Although the density of nutrients in organic material is comparatively modest, they have many advantages. The majority of nitrogen supplying organic fertilizers contain insoluble nitrogen and act as a slow-release fertilizer. By their nature, organic fertilizers increase physical and biological nutrient storage mechanisms in soils, mitigating risks of over-fertilization. Organic fertilizer nutrient content, solubility, and nutrient release rates are typically much lower than mineral (inorganic) fertilizers. A University of North Carolina study found that potential mineralizable nitrogen (PMN) in the soil was 182–285% higher in organic mulched systems, than in the synthetics control.

Organic fertilizers also re-emphasize the role of humus and other organic components of soil, which are believed to play several important roles:

  • Mobilizing existing soil nutrients, so that good growth is achieved with lower nutrient densities while wasting less
  • Releasing nutrients at a slower, more consistent rate, helping to avoid a boom-and-bust pattern
  • Helping to retain soil moisture, reducing the stress due to temporary moisture stress
  • Improving the soil structure
  • Helping to prevent topsoil erosion (responsible for desertfication and the Dust bowl

Organic fertilizers also have the advantage of avoiding certain problems associated with the regular heavy use of artificial fertilizers:

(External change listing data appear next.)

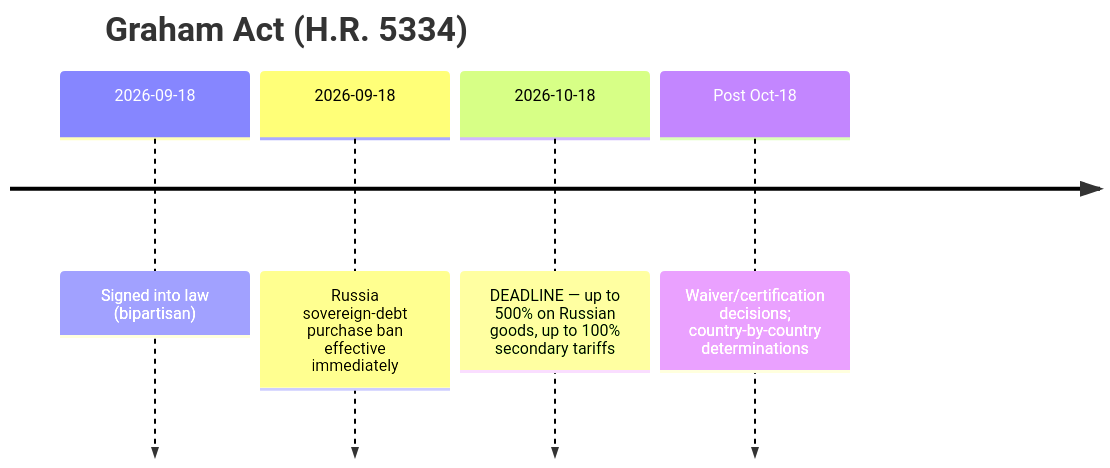
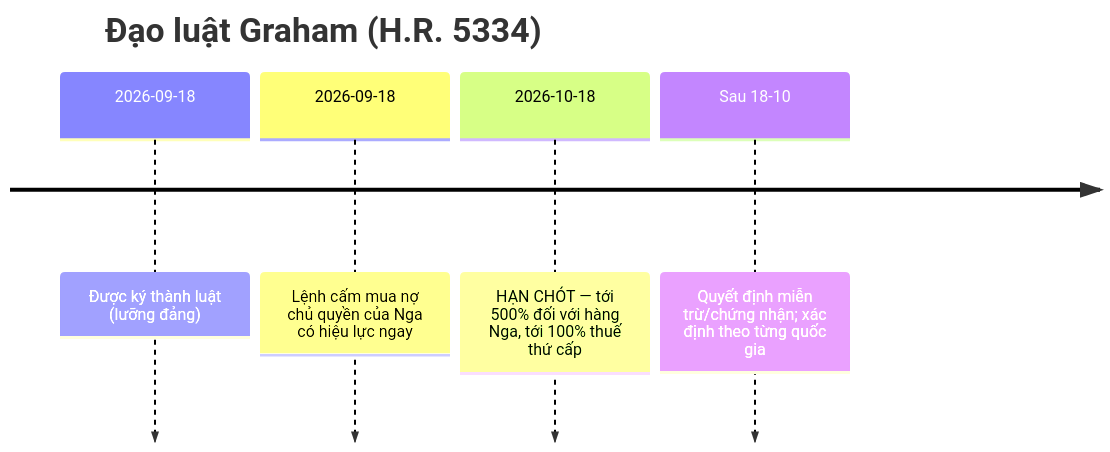
One commit to dureach/research changed the second of 3 diagrams in Global-Trade-Intelligence-weekly-2026-10-05/index.vi.md. Above: the diagram before and after it, drawn with Mermaid. The commit also changed other lines of this file and 5 other files, not shown here.

Commit message:
Translate mermaid diagram labels in all 6 languages

````diff
--- a/Global-Trade-Intelligence-weekly-2026-10-05/index.vi.md
+++ b/Global-Trade-Intelligence-weekly-2026-10-05/index.vi.md
@@ -376,8 +376,8 @@
 ```mermaid
 timeline
-    title Graham Act (H.R. 5334)
-    2026-09-18 : Signed into law (bipartisan)
-    2026-09-18 : Russia sovereign-debt purchase ban effective immediately
-    2026-10-18 : DEADLINE — up to 500% on Russian goods, up to 100% secondary tariffs
-    Post Oct-18 : Waiver/certification decisions; country-by-country determinations
+    title Đạo luật Graham (H.R. 5334)
+    2026-09-18 : Được ký thành luật (lưỡng đảng)
+    2026-09-18 : Lệnh cấm mua nợ chủ quyền của Nga có hiệu lực ngay
+    2026-10-18 : HẠN CHÓT — tới 500% đối với hàng Nga, tới 100% thuế thứ cấp
+    Sau 18-10 : Quyết định miễn trừ/chứng nhận; xác định theo từng quốc gia
 ```
````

  • The necessity of reapplying artificial fertilizers regularly (and perhaps in increasing quantities) to maintain fertility
  • Extensive runoff of soluble nitrogen and phosphorus, leading to eutrophication of bodies of water (which causes fish kills)
  • Costs are lower for if fertilizer is locally available

According to the PPI institute website, it is widely thought that organic fertilizer is better than inorganic fertilizer. However, balanced responsible use of either or both can be just as good for the soil.

Disadvantages

Organic fertilizers have the following disadvantages:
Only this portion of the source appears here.